When Coffee seeds are eaten for their pulp by a certain type of civit, the beans are defecated in clumps after undergoing about 18 hours of the Civit’s digestion process - yet they continue to maintain their shape and even some of the berries fleshy inner layers.
Historical Origins of Kopi Luwak
- In the mid-19th century, the Dutch established Coffee plantations in parts of their colonial empire Java and Sumatra Islands of the Dutch East Indies.
- Native plantation workers were not allowed to pick the coffee fruits for their own use.
- Curious to taste the now famous beverage, they soon observed that a species of Luwark ate the coffee fruits and left the undigested seeds as droppings. They collected these seeds, cleaned, and roasted them. After grinding they used the powder to make their own coffee.
The Dutch plantation owners on learning of the natives brew were soon enamoured by the aroma. Because of Luwak’s rarity and the abnormal process and collection difficulties, Luwak became an expensive brew even in those colonial times.
The civit’s digestive enzymes penetrate the beans, altering their chemical balance. The result is coffee with no bitterness and a uniquely smooth flavour.
Current opinion has it that Civit Coffee can prevent:
- Colon Cancer.
Although these claims remain unconfirmed by scientific evidence, the believers continue to grow in number.
Rare and Expensive
To counter the difficulty in obtaining the best wild civit droppings, large farms have been set-up. Civits being hunted for their meat is another concern as dwindling numbers adds to the difficulties of high collections of droppings required to meet demand.
In the UK at up-market establishments the price is as much as USD 100 equivalent to 60 Pound Sterling per cup of this coffee.
Fake brands in abundance
Scarcity has enabled other the Vietnamese to produce the same Luwak taste by chemically treating regular beans.
Copycats have followed suit, and it is now believed that a good 50% of Civit Coffee is fake.

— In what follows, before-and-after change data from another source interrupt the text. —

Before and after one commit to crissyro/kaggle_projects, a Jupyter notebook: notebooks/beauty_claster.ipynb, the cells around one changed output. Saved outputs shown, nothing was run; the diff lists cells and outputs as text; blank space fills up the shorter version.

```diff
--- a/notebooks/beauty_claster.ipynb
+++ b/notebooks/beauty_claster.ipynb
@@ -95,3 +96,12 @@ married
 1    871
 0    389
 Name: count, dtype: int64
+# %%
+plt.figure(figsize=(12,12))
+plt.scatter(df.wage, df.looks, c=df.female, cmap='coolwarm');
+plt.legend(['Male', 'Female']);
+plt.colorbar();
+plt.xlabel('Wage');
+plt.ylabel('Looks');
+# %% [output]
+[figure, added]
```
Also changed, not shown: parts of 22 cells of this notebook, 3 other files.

This fake sells at half the cost and has not taken long to find its way into the International market too.
Ironically, rarity and high prices have only added to Civit Cat Coffee’s growing popularity and success as it continues to be seen as a luxury commodity that is hard to get hold of.

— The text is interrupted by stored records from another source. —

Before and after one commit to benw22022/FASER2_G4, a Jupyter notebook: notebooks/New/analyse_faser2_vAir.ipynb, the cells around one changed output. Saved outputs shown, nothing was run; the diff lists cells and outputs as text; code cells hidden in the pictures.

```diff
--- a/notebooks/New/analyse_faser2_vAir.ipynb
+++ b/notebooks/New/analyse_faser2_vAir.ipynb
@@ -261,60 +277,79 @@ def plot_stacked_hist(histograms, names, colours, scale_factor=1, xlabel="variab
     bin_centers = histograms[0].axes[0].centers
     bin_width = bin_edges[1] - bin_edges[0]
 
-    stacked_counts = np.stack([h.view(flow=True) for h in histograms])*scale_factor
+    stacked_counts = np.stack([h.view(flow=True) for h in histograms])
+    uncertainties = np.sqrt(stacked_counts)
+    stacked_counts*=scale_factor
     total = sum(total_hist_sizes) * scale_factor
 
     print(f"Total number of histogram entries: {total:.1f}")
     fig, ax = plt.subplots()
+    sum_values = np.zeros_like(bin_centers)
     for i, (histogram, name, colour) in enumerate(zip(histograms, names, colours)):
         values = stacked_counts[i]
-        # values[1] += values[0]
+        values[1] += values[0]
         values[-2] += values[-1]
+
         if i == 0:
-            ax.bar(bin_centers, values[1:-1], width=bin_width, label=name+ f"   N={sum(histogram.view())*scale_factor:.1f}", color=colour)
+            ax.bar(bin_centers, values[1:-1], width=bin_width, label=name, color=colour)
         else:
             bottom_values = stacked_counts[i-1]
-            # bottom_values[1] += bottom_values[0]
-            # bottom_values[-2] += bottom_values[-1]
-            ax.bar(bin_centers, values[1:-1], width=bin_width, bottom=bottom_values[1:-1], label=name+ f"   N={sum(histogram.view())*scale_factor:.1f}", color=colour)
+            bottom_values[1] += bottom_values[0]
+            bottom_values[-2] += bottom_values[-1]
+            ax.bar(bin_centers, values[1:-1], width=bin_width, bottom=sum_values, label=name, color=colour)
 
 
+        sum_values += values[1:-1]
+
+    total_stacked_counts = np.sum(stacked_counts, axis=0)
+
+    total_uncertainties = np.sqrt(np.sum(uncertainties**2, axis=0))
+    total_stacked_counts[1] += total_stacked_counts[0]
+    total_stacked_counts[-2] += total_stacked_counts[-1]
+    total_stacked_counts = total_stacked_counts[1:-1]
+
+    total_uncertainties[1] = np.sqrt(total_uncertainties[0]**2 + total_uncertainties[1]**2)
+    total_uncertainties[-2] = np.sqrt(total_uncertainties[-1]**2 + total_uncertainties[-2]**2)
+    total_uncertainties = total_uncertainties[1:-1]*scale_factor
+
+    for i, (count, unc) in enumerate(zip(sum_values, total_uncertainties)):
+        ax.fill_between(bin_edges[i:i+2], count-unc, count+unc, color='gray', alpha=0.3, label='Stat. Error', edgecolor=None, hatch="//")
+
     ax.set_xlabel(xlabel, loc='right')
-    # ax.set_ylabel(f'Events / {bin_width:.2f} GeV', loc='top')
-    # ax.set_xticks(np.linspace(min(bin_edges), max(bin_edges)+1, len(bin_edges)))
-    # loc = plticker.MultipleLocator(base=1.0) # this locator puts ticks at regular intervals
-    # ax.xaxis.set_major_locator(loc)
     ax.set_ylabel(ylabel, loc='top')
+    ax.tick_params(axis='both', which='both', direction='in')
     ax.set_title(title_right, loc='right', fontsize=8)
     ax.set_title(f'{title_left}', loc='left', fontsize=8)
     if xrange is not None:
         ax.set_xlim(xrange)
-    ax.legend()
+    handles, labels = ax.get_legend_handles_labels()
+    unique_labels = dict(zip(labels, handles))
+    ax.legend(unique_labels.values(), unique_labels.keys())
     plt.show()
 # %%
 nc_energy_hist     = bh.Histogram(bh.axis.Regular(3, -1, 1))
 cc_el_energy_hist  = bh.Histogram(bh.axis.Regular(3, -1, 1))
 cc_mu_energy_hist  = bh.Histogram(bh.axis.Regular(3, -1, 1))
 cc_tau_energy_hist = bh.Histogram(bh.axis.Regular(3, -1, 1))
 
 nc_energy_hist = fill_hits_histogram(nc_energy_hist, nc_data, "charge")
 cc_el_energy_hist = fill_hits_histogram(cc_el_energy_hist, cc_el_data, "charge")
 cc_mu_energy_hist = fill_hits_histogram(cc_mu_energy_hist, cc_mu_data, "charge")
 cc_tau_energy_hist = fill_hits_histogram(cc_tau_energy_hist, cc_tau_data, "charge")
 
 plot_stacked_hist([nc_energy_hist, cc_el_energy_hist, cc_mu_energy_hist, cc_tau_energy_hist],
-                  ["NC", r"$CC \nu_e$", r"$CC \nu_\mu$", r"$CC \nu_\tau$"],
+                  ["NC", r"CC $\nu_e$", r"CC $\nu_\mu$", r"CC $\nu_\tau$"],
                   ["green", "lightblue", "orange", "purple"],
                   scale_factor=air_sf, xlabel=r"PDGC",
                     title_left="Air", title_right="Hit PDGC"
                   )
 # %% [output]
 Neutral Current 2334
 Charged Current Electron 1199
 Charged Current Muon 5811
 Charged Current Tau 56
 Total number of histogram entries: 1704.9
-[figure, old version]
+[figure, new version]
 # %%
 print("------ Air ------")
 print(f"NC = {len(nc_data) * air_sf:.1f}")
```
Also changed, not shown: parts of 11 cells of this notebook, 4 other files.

Richard Woods is a writer for KLIX UK, a vending division of Mars Inc.